In my experience, discussions concerning race, gender, ethnicity or culture tend to settle on, what many consider, the obvious. The discussion moves like a compass needle seeking magnetic north. In reality, every true navigator worth their salt is going to adjust for error. The conversation concerning race is void true navigators.
The obvious “north” black culture is________ fill in the blank; “white” culture is________ fill in the blank. And, of course, it is these differences that are causing problems and generate the issues we have seen playing out in the media. Right? It’s not that easy.
The reality is surprising. I would offer that it is behavior that is at the core. Behavior is a function not so much of an obvious culture, the culture we see, black people act this way; white people act that way but of subcultures. There exist a vast number of subcultures e.g. religion, club or organizational affiliations. These are cultures we do not see, and each impacts behavior. Particularly worthy of note, there is no greater impact on behavior than belonging to a subculture of poverty.
Subcultures cut across race, gender, and ethnicity. The subculture of poverty drives language. It drives interactions between peoples. It drives how money, food, and the police, are viewed.
It is the one subculture that is universal in its behavior.
True navigators look for error. It is an error that all Black Americans behave the same or all White Americans behave the same. In short, middle-class Black and White Americans have more in common with each other, read behaviors, than with Black or White Americans at the poverty economic level. I could go on, but I need to keep this short.
I have had this conversation with a number of people; it is a conversation that will give one a headache. Headaches are needed. The short, simple “it’s racial” response is too easy. It is not acceptable. We, all of us, regardless of race, who want to make a difference not just headlines, will engage in this sort of conversation.

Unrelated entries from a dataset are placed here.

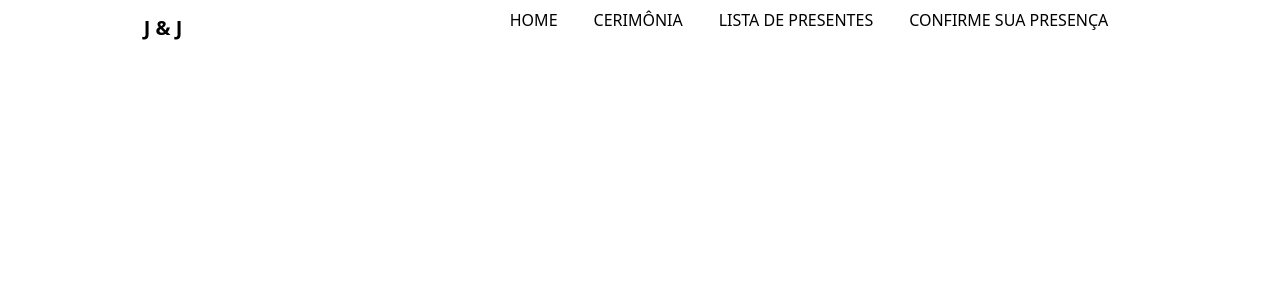
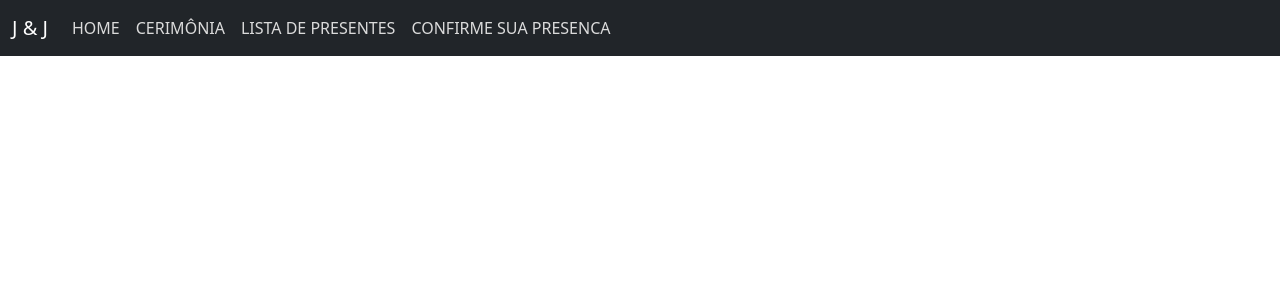
Before and after one commit to jonathan-xavier/wedding, a Vue app: page / in a window 1280 px wide. Shown: the top 300 px of the page. Built offline with nearby package versions, Linux system fonts and the light colour scheme.

Commit message:
Adicionando o bootstrap no menu

```diff
--- a/src/App.vue
+++ b/src/App.vue
@@ -1,43 +1,47 @@
-
 <template>
   <div>
-    <div class="container-navbar">
-      <span class="logo">J & J</span>
-      <div class="nav-bar">
-        <ul>
-          <li><a href="">HOME</a></li>
-          <li><a href="">CERIMÔNIA</a></li>
-          <li><a href="">LISTA DE PRESENTES</a></li>
-          <li><a href="">CONFIRME SUA PRESENÇA</a></li>
-        </ul>
+    <nav class="navbar navbar-expand-md bg-dark " data-bs-theme="dark">
+      <div class="container-fluid main-nav">
+        <a class="navbar-brand" href="#">J & J</a>
+        <button class="navbar-toggler" type="button" data-bs-toggle="collapse" data-bs-target="#navbarNavAltMarkup"
+          aria-controls="navbarNavAltMarkup" aria-expanded="false" aria-label="Toggle navigation">
+          <span class="navbar-toggler-icon"></span>
+        </button>
+        <div class="collapse navbar-collapse buttons-nav" id="navbarNavAltMarkup">
+          <div class="navbar-nav">
+            <a class="nav-link" aria-current="page" href="#">HOME</a>
+            <a class="nav-link" href="#">CERIMÔNIA</a>
+            <a class="nav-link" href="#">LISTA DE PRESENTES</a>
+            <a class="nav-link" href="#">CONFIRME SUA PRESENCA</a>
+          </div>
+        </div>
       </div>
-
-    </div>
+    </nav>
   </div>
 
 </template>
 
-<script >
+<script>
 
-export default{
-  data:function(){
+export default {
+  data: function () {
     return {
       code: '',
     }
   },
 
-  computed:{
+  computed: {
 
   },
 
-  methods:{
-    teste(){
+  methods: {
+    teste() {
       alert('funciona')
     }
 
   },
 
-  mounted(){
+  mounted() {
 
   }
 }
@@ -47,48 +51,22 @@ export default{
 
 <style lang="scss" scoped>
 
-.nav-bar{
- // background-color: red;
- //width: 50%;
- display: flex;
- align-items: center;
- justify-content: center;
-  ul{
-   // background-color: #dddddd;
-  }
-  li{
-    display: inline;
-    float: left;
-    margin-right: 20px;
+.buttons-nav{
 
-  }
   a{
-    display: block;
-    padding: 8px;
-    //background-color: #dddddd;
-    text-decoration: none;
-    color: black;
+    color:rgb(219, 219, 219);
+
   }
   a:hover{
     color: white;
-    background-color: black;
-    text-transform: uppercase;
   }
-
-  list-style-type: none;
-  margin: 0;
-  padding: 0;
 }
 
-.logo{
-  color: black;
-  font-size: 20px;
-  font-weight: bold;
-}
+.main-nav{
 
-.container-navbar{
-  display: flex;
-  justify-content: space-around;
-  align-items: center;
+    display: flex;
+    align-items: center;
+    justify-content: center;
+
 }
 </style>
```
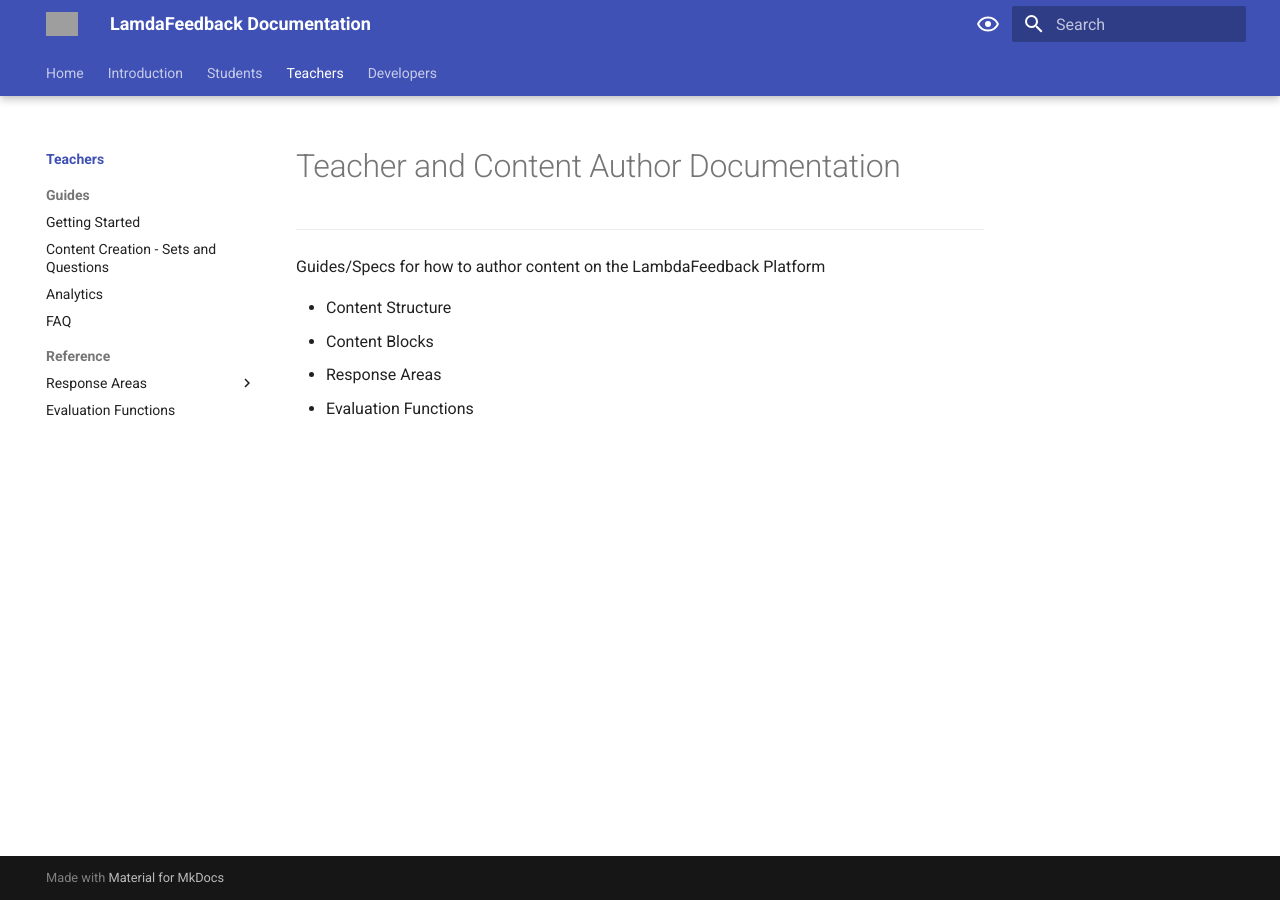
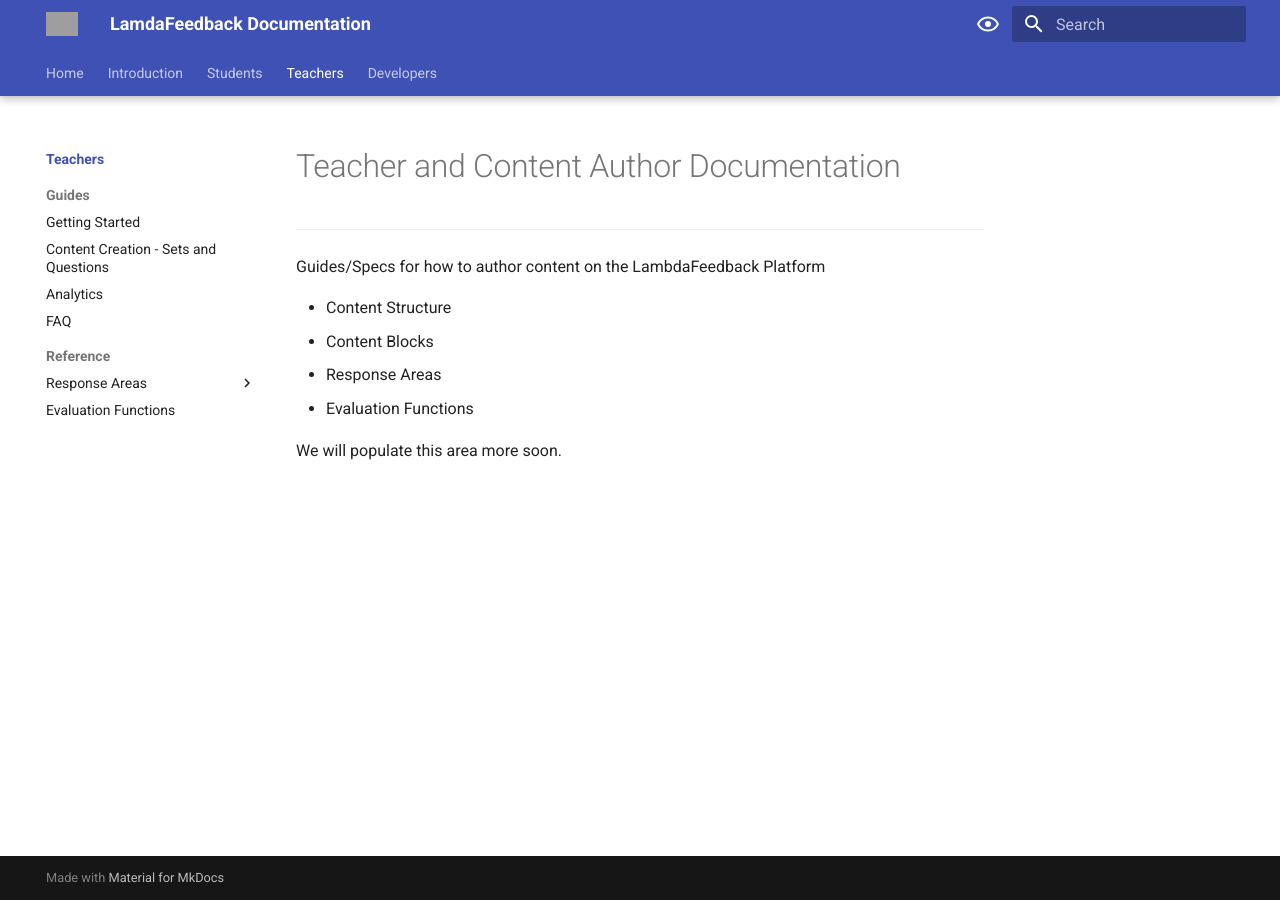
Before and after one commit to lambda-feedback/user-documentation, an MkDocs documentation site: the page built from docs/teacher/index.md, in a window 1280 px wide. Built offline with MkDocs 1.6.1 and Material for MkDocs 9.7.7, drawn with Linux system fonts in a browser that asks for light colours; grey boxes are pictures that could not be loaded.

Commit message:
Test update

```diff
--- a/docs/teacher/index.md
+++ b/docs/teacher/index.md
@@ -7,3 +7,5 @@
 * Content Blocks
 * Response Areas
 * Evaluation Functions
+
+We will populate this area more soon.
```
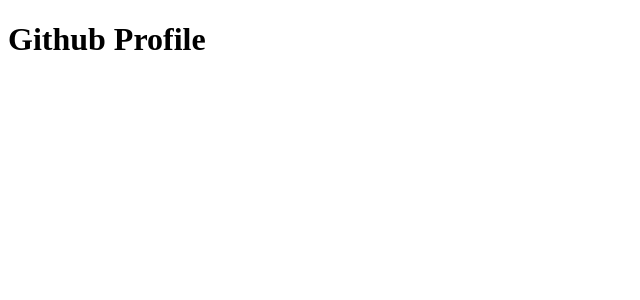
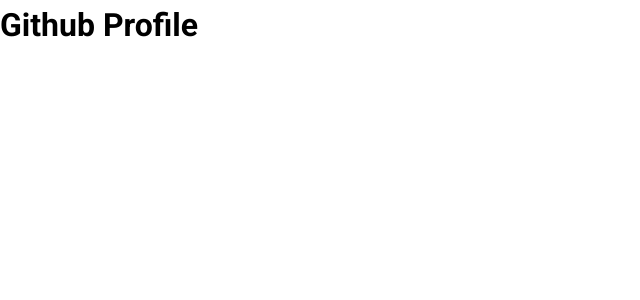
Before and after one commit to solucaoerp/react-github-profile, a React (Vite) app: page / in a window 1280 px wide. Shown: the top 300 px of the page, without its empty margins (0-640 px from the left). Built offline with nearby package versions, Linux system fonts and the light colour scheme.

Commit message:
CSS Default

```diff
--- a/src/index.css
+++ b/src/index.css
@@ -0,0 +1,91 @@
+@import url('https://fonts.googleapis.com/css2?family=Roboto:wght@400;500;700&display=swap');
+
+:root {
+    /* Tamanhos de fonte */
+    --font-size-xs: 16px;     /* Extra pequeno */
+    --font-size-sm: 20px;     /* Pequeno */
+    --font-size-md: 24px;     /* Médio */
+    --font-size-lg: 38px;     /* Grande */
+    --font-size-xl: 48px;     /* Extra grande */
+
+    /* Pesos de fonte */
+    --font-weight-bold: bold;
+
+    /* Cores de fundo */
+    --bg-color-default: #FFFFFF;
+    --bg-color-card: #E6F7FF;
+    --bg-color-header: #1890FF;
+    --bg-color-error: #f8d7da;
+
+    /* Cores de texto */
+    --text-color-default: #000000;
+    --text-color-light: #FFFFFF;
+    --text-color-muted: #7E7E7E;
+    --text-color-placeholder: #BFBFBF;
+    --text-color-error: #721c24;
+
+    /* Cores adicionais */
+    --color-primary: #007bff;
+    --color-secondary: #0056b3;
+    --color-error-border: #f5c6cb;
+    --color-shadow-light: rgba(0, 0, 0, 0.1);
+
+    /* Espaçamentos */
+    --spacing-xs: 10px;
+    --spacing-sm: 20px;
+
+    /* Outros */
+    --border-radius: 5px;
+    --transition: color 0.3s ease;
+}
+
+* {
+    padding: 0;
+    margin: 0;
+    box-sizing: border-box;
+    font-family: 'Roboto', sans-serif;
+}
+
+body {
+    line-height: 1.6;
+    background-color: var(--bg-color-default);
+}
+
+ol,
+ul {
+    list-style: none;
+}
+
+a,
+a:hover {
+    text-decoration: none;
+    color: unset;
+}
+
+button {
+    background: none;
+    border: none;
+    cursor: pointer;
+}
+
+.container {
+    width: 100%;
+    max-width: 960px;
+    margin: 0 auto;
+}
+
+.mb20 {
+    margin-bottom: var(--spacing-xs);
+}
+
+.mt20{
+    margin-top: var(--spacing-xs);
+}
+
+.nav-link {
+    text-decoration: none;
+}
+
+.active-link {
+    font-weight: var(--font-weight-bold);
+}
```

It is a difficult conversation. Navigating the ocean without GPS is difficult. It requires a navigator who understands there is magnetic north and true north. You have to take the error out.
© 2015 by John Boggs all rights reserved.